In this topic on sweet potato salad, Jaymes said (about mayonnaise):

Regardless, in the US south, most good cooks that I know use Duke's anyway. If you live in a region where it's sold, and you haven't tried it, you should.


I have to disagree: while some cooks here in Atlanta use it, most that I know prefer Hellman's. I certainly do. Duke's is oddly sweet -- halfway to Miracle Whip, in my opinion -- and I can pick it out immediately in things like tuna or potato salad when it's used. If I were faced with the choice of Duke's or nothing on a sandwich, I think I'd have to choose the latter.

Am I missing something?
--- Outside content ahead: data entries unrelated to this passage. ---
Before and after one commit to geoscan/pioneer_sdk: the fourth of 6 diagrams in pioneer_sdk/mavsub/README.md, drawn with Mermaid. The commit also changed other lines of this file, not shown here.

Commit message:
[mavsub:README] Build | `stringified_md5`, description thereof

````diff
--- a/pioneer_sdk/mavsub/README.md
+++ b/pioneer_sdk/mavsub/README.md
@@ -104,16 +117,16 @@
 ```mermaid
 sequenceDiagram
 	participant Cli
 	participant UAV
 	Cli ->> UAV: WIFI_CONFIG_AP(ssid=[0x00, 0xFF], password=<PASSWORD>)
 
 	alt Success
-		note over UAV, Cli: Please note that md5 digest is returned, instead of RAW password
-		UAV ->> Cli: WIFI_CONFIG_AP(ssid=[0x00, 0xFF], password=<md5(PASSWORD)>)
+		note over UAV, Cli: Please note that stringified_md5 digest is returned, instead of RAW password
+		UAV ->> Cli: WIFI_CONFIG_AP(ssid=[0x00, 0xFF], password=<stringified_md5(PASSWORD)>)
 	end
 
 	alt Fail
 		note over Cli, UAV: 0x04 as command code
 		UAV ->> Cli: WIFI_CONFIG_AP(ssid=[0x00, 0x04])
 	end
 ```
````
Do people really like Duke's? Are there other brands worth trying?

#2 Chris Hennes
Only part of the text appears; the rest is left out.